The 0.3 percent gain in March, combined with February’s 1 percent gain, has construction spending as high as it has been in years
U.S. construction spending is at its highest point in more than eight years. After a 1 percent gain in February, construction spending rose another 0.3 percent in March with gains in home building and nonresidential construction making up for the drop in government projects, The Associated Press reports.
After February and March’s increases, total spending is now at a seasonally adjusted annual rate of $1.14 trillion, a level not seen since October 2007. After an initial estimate that stated spending had fallen 0.5 percent for February revised that total to reflect a 1 percent gain. January, however, was revised down to show 0.3 percent drop as opposed to the previously reported 2.1 percent gain.

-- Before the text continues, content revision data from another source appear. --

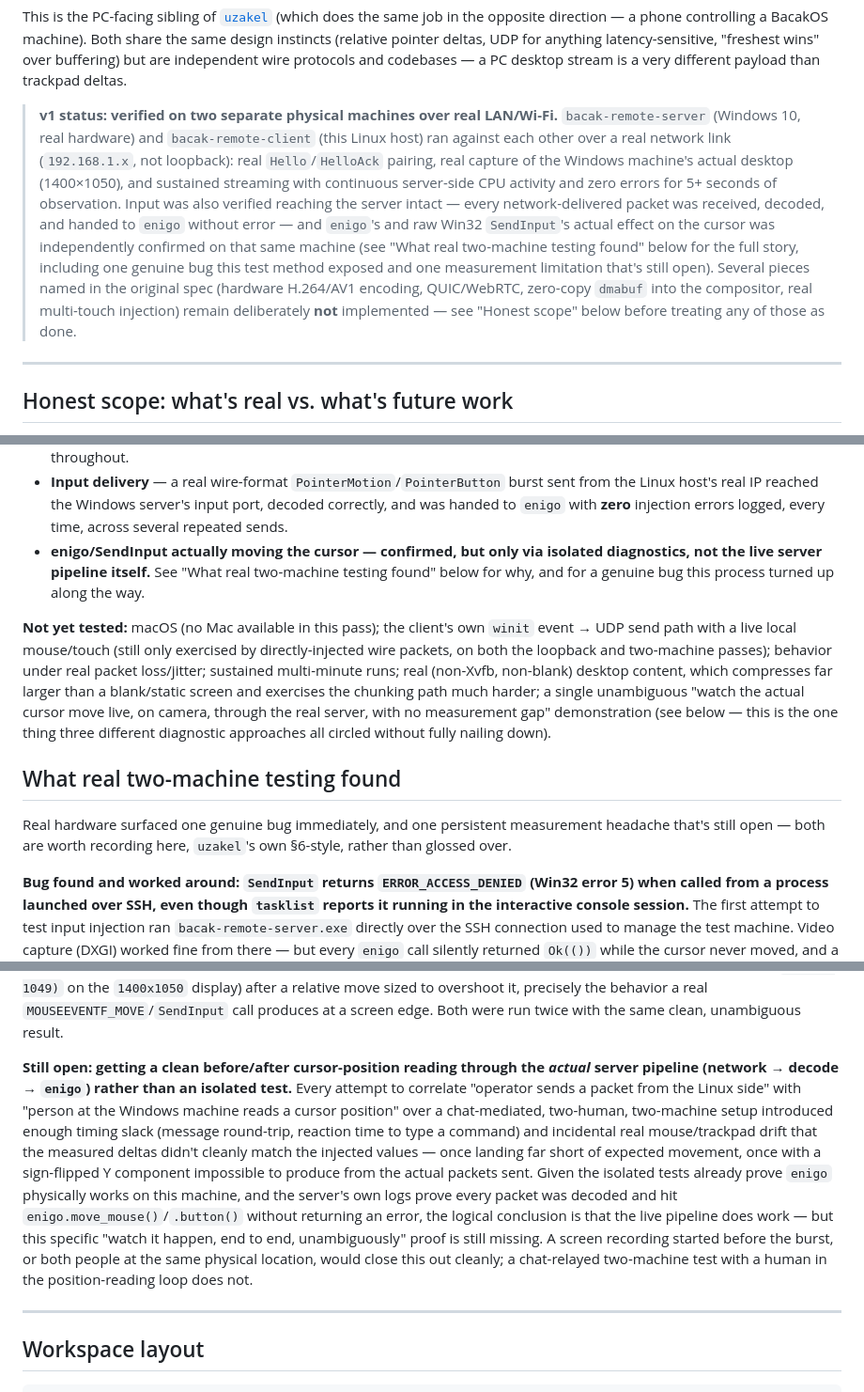
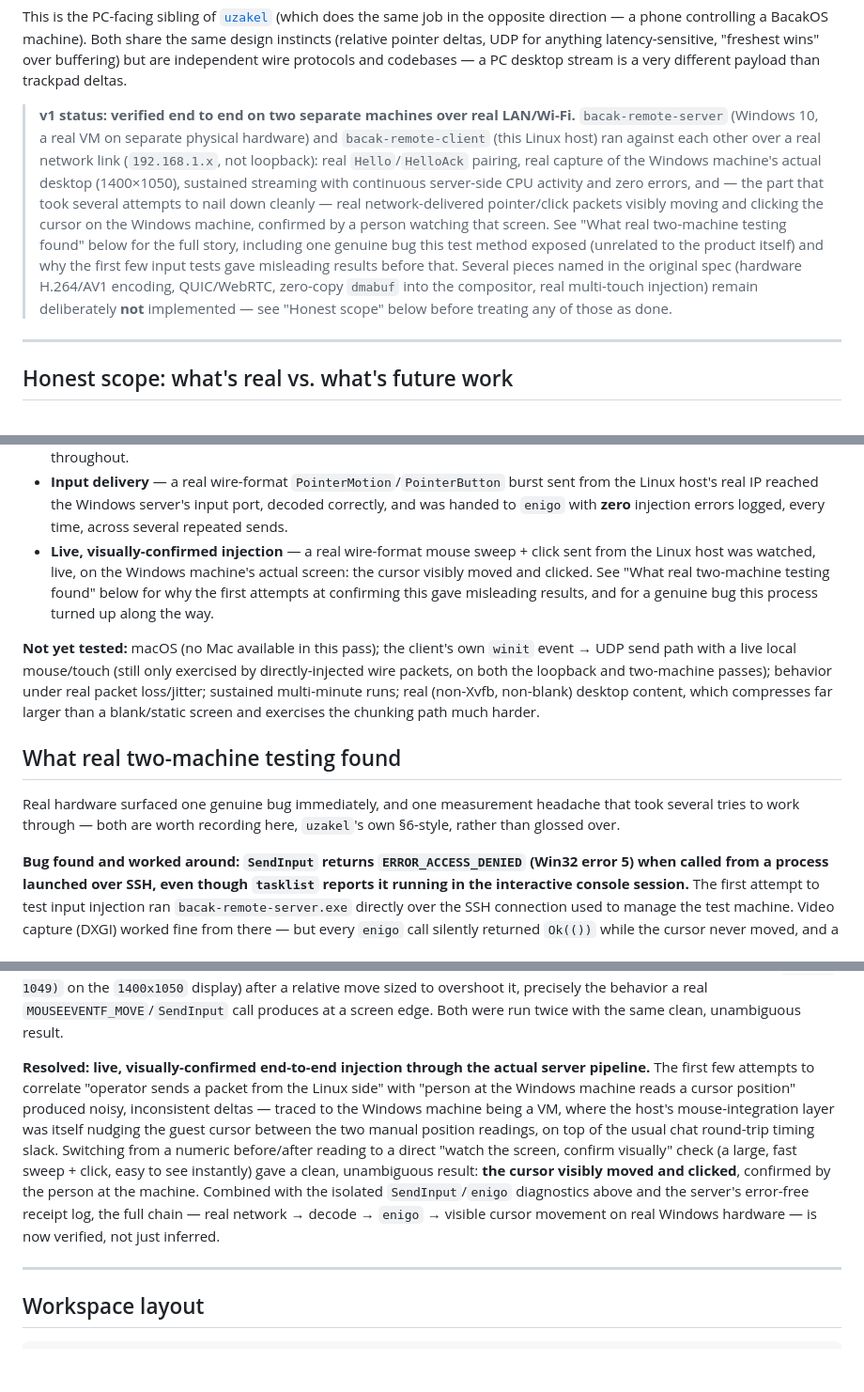
Before and after one commit to ortancasamuray/BacakOS, a Markdown page: uzakel/uzakel-pc/README.md, 3 parts joined by grey strips. Shown at 94% size. Rendered like a GitHub page; blank space fills up the shorter version.

```diff
--- a/uzakel/uzakel-pc/README.md
+++ b/uzakel/uzakel-pc/README.md
@@ -13,22 +13,23 @@ UDP for anything latency-sensitive, "freshest wins" over buffering) but are
 independent wire protocols and codebases — a PC desktop stream is a very
 different payload than trackpad deltas.
 
-> **v1 status: verified on two separate physical machines over real LAN/Wi-Fi.**
-> `bacak-remote-server` (Windows 10, real hardware) and `bacak-remote-client`
-> (this Linux host) ran against each other over a real network link
-> (`192.168.1.x`, not loopback): real `Hello`/`HelloAck` pairing, real capture
-> of the Windows machine's actual desktop (1400×1050), and sustained streaming
-> with continuous server-side CPU activity and zero errors for 5+ seconds of
-> observation. Input was also verified reaching the server intact — every
-> network-delivered packet was received, decoded, and handed to `enigo`
-> without error — and `enigo`'s and raw Win32 `SendInput`'s actual effect on
-> the cursor was independently confirmed on that same machine (see
-> "What real two-machine testing found" below for the full story, including
-> one genuine bug this test method exposed and one measurement limitation
-> that's still open). Several pieces named in the original spec (hardware
-> H.264/AV1 encoding, QUIC/WebRTC, zero-copy `dmabuf` into the compositor,
-> real multi-touch injection) remain deliberately **not** implemented — see
-> "Honest scope" below before treating any of those as done.
+> **v1 status: verified end to end on two separate machines over real
+> LAN/Wi-Fi.** `bacak-remote-server` (Windows 10, a real VM on separate
+> physical hardware) and `bacak-remote-client` (this Linux host) ran against
+> each other over a real network link (`192.168.1.x`, not loopback): real
+> `Hello`/`HelloAck` pairing, real capture of the Windows machine's actual
+> desktop (1400×1050), sustained streaming with continuous server-side CPU
+> activity and zero errors, and — the part that took several attempts to
+> nail down cleanly — real network-delivered pointer/click packets visibly
+> moving and clicking the cursor on the Windows machine, confirmed by a
+> person watching that screen. See "What real two-machine testing found"
+> below for the full story, including one genuine bug this test method
+> exposed (unrelated to the product itself) and why the first few input
+> tests gave misleading results before that. Several pieces named in the
+> original spec (hardware H.264/AV1 encoding, QUIC/WebRTC, zero-copy
+> `dmabuf` into the compositor, real multi-touch injection) remain
+> deliberately **not** implemented — see "Honest scope" below before
+> treating any of those as done.
 
 ---
 
@@ -100,10 +101,12 @@ separate-hardware, real-network test, not loopback:
   burst sent from the Linux host's real IP reached the Windows server's
   input port, decoded correctly, and was handed to `enigo` with **zero**
   injection errors logged, every time, across several repeated sends.
-- **enigo/SendInput actually moving the cursor — confirmed, but only via
-  isolated diagnostics, not the live server pipeline itself.** See
-  "What real two-machine testing found" below for why, and for a genuine
-  bug this process turned up along the way.
+- **Live, visually-confirmed injection** — a real wire-format mouse
+  sweep + click sent from the Linux host was watched, live, on the Windows
+  machine's actual screen: the cursor visibly moved and clicked. See
+  "What real two-machine testing found" below for why the first attempts
+  at confirming this gave misleading results, and for a genuine bug this
+  process turned up along the way.
 
 **Not yet tested:** macOS (no Mac available in this pass); the client's own
 `winit` event → UDP send path with a live local mouse/touch (still only
@@ -111,16 +114,13 @@ exercised by directly-injected wire packets, on both the loopback and
 two-machine passes); behavior under real packet loss/jitter; sustained
 multi-minute runs; real (non-Xvfb, non-blank) desktop content, which
 compresses far larger than a blank/static screen and exercises the
-chunking path much harder; a single unambiguous "watch the actual cursor
-move live, on camera, through the real server, with no measurement gap"
-demonstration (see below — this is the one thing three different
-diagnostic approaches all circled without fully nailing down).
+chunking path much harder.
 
 ## What real two-machine testing found
 
-Real hardware surfaced one genuine bug immediately, and one persistent
-measurement headache that's still open — both are worth recording here,
-`uzakel`'s own §6-style, rather than glossed over.
+Real hardware surfaced one genuine bug immediately, and one measurement
+headache that took several tries to work through — both are worth
+recording here, `uzakel`'s own §6-style, rather than glossed over.
 
 **Bug found and worked around: `SendInput` returns `ERROR_ACCESS_DENIED`
 (Win32 error 5) when called from a process launched over SSH, even though
@@ -153,24 +153,20 @@ relative move sized to overshoot it, precisely the behavior a real
 `MOUSEEVENTF_MOVE`/`SendInput` call produces at a screen edge. Both were
 run twice with the same clean, unambiguous result.
 
-**Still open: getting a clean before/after cursor-position reading through
-the *actual* server pipeline (network → decode → `enigo`) rather than an
-isolated test.** Every attempt to correlate "operator sends a packet from
-the Linux side" with "person at the Windows machine reads a cursor
-position" over a chat-mediated, two-human, two-machine setup introduced
-enough timing slack (message round-trip, reaction time to type a command)
-and incidental real mouse/trackpad drift that the measured deltas didn't
-cleanly match the injected values — once landing far short of expected
-movement, once with a sign-flipped Y component impossible to produce from
-the actual packets sent. Given the isolated tests already prove `enigo`
-physically works on this machine, and the server's own logs prove every
-packet was decoded and hit `enigo.move_mouse()`/`.button()` without
-returning an error, the logical conclusion is that the live pipeline does
-work — but this specific "watch it happen, end to end, unambiguously" proof
-is still missing. A screen recording started before the burst, or both
-people at the same physical location, would close this out cleanly; a
-chat-relayed two-machine test with a human in the position-reading loop
-does not.
+**Resolved: live, visually-confirmed end-to-end injection through the
+actual server pipeline.** The first few attempts to correlate "operator
+sends a packet from the Linux side" with "person at the Windows machine
+reads a cursor position" produced noisy, inconsistent deltas — traced to
+the Windows machine being a VM, where the host's mouse-integration layer
+was itself nudging the guest cursor between the two manual position
+readings, on top of the usual chat round-trip timing slack. Switching from
+a numeric before/after reading to a direct "watch the screen, confirm
+visually" check (a large, fast sweep + click, easy to see instantly) gave
+a clean, unambiguous result: **the cursor visibly moved and clicked**,
+confirmed by the person at the machine. Combined with the isolated
+`SendInput`/`enigo` diagnostics above and the server's error-free receipt
+log, the full chain — real network → decode → `enigo` → visible cursor
+movement on real Windows hardware — is now verified, not just inferred.
 
 ---
 
```
Also changed, not shown: other parts of uzakel/uzakel-pc/README.md (+7 -6 lines), uzakel/uzakel-pc/README.tr.md (+46 -47 lines).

According to the figures shown in the report, the housing market remains healthy and home construction, which was a rare bright spot for the U.S. economy in 2015 looks to continue shining throughout 2016. In the first quarter of 2016, residential construction grew at a 14.8 percent annual pace, which was a high note for an overall economy that grew at its slowest pace in two years of 0.5 percent (it is expected that the government will revise this number up to 0.7 percent, however).
Home building led the way in terms of construction spending as home construction increased at a 1.6 percent annual rate. Meanwhile, nonresidential construction increased at 0.7 percent. Government project spending dropped 1.9 percent as overall state and local and federal spending fell and spending in the smaller federal government category dropped 7.4 percent.
While single-family construction was flat, multifamily building spiked 5.6 percent. Nonresidential construction’s 0.7 percent rise brought the sector to its own highest total since October 2008 with spending for hotel and motel construction seeing the largest increase at 1.6 percent.